══ GIVEN ENTRIES ══

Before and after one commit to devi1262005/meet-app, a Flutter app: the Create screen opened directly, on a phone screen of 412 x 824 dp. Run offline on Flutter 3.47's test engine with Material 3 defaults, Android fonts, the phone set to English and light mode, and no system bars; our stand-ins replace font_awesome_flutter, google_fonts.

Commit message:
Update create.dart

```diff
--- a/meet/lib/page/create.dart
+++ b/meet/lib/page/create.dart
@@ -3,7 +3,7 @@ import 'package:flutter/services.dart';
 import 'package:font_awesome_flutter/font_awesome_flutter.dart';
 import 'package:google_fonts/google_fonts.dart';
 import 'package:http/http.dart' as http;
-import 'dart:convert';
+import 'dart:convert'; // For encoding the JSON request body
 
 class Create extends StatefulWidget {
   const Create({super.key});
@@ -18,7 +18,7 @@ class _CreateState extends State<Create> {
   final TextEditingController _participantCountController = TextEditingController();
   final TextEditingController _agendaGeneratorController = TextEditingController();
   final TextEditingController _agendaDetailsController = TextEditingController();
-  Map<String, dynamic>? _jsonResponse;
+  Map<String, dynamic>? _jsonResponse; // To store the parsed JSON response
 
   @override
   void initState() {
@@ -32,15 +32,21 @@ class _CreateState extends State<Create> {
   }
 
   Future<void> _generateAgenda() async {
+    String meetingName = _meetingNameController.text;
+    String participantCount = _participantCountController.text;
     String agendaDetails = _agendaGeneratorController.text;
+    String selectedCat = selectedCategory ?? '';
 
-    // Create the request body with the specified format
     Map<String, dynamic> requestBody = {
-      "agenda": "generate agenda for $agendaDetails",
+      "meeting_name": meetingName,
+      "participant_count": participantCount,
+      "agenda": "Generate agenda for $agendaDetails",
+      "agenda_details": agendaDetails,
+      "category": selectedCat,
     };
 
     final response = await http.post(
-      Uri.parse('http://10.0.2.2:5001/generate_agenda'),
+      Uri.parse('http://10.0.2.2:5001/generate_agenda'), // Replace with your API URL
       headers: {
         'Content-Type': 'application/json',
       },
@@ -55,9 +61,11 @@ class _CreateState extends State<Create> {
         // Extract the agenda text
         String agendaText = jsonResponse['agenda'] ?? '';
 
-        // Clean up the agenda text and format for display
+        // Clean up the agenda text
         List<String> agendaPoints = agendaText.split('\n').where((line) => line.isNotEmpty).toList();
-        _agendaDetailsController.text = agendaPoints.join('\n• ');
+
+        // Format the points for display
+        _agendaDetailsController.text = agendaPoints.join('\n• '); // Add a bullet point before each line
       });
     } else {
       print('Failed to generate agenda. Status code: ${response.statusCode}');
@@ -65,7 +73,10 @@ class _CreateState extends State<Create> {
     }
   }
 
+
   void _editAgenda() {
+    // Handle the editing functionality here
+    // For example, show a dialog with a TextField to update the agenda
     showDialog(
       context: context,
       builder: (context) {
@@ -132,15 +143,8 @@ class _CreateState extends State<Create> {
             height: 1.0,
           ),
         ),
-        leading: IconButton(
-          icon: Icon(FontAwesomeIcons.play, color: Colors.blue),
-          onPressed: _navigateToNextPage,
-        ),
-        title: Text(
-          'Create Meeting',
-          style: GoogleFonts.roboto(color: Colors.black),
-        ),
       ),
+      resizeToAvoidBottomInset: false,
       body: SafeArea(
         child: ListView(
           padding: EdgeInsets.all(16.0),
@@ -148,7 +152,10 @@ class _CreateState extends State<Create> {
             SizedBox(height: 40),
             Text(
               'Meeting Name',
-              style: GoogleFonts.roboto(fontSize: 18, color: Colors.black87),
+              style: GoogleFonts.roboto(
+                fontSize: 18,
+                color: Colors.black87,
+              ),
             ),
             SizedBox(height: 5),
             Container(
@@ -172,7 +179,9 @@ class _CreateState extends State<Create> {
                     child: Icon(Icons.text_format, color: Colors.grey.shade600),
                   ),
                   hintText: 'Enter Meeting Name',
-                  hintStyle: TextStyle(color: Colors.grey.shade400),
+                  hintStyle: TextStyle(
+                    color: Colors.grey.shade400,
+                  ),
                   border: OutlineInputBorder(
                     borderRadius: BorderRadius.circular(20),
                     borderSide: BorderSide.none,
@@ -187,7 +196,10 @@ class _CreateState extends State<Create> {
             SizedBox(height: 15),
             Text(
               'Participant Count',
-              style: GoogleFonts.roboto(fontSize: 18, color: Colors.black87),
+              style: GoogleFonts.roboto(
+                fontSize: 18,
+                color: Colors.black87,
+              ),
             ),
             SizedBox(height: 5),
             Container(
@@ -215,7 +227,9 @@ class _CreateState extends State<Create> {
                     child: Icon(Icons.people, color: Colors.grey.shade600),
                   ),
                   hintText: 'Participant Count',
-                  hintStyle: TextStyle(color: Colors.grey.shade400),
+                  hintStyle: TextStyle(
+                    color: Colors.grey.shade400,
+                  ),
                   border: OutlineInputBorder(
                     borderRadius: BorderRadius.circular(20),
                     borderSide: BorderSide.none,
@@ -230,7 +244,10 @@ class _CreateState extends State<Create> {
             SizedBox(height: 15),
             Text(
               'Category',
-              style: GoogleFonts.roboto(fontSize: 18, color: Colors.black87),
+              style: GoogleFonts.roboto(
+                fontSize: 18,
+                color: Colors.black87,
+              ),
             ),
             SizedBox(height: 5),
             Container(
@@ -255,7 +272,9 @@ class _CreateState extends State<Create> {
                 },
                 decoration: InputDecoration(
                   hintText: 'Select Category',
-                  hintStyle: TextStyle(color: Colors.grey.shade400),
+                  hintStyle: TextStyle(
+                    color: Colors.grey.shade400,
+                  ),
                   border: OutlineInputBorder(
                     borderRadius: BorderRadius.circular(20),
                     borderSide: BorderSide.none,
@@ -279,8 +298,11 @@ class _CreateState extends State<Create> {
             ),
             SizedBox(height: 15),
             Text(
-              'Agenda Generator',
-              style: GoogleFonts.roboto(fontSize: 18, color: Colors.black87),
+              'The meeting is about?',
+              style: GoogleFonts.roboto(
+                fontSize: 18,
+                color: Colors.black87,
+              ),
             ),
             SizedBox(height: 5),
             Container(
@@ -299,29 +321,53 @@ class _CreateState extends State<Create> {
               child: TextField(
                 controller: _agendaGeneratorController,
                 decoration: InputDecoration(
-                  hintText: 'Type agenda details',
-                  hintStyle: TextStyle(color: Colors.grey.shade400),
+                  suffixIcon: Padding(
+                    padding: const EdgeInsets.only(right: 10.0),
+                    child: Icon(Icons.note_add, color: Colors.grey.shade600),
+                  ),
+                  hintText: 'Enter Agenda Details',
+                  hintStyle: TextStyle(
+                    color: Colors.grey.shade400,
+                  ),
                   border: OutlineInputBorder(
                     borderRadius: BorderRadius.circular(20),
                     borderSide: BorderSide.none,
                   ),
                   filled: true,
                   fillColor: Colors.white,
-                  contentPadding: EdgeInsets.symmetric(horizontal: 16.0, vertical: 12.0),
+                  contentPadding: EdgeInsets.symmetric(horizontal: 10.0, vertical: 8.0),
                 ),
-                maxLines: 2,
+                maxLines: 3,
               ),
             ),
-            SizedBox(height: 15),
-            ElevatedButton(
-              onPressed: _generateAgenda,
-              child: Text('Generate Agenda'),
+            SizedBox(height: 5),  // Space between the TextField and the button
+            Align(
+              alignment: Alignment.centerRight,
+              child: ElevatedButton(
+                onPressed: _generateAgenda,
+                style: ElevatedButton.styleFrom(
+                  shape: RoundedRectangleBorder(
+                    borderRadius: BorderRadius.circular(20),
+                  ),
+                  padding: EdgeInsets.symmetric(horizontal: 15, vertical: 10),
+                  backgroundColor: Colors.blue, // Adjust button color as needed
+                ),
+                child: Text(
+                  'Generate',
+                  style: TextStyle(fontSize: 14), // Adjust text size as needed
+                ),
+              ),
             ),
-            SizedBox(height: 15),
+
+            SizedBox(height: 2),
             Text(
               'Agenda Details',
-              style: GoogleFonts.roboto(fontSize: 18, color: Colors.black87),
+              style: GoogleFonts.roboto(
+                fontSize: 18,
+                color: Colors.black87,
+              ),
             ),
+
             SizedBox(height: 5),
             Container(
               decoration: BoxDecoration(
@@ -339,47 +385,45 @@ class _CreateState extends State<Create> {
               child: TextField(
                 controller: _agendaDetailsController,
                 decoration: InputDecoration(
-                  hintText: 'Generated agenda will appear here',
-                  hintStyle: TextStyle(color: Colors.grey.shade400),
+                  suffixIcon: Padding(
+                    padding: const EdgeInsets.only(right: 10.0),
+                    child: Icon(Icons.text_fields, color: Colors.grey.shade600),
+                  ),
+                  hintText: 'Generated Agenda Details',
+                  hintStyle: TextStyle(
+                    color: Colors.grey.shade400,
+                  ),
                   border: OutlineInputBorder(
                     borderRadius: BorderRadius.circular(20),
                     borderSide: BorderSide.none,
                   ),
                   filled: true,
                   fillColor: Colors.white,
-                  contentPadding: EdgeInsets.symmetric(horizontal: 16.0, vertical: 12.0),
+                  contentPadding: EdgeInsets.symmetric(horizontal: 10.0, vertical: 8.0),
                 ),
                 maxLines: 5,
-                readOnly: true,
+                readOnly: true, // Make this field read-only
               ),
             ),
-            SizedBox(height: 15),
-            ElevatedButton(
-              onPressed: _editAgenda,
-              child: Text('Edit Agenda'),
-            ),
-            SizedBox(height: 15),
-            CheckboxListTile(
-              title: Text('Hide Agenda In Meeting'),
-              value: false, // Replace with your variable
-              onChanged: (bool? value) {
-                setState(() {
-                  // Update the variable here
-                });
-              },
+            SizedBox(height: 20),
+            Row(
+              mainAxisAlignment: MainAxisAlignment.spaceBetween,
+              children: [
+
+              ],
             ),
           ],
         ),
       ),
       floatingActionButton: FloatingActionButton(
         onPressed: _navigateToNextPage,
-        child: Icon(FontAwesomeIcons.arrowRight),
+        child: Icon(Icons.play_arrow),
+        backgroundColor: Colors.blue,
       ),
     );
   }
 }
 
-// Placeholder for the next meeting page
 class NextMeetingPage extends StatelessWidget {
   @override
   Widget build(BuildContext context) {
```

═══

### [AIM OF THE EXERCISE]
All lines in the records with the string "true" should be copied out.

### [REPLY TO THE TASK]
                   filled: true,
                   filled: true,
-                readOnly: true,
+                readOnly: true, // Make this field read-only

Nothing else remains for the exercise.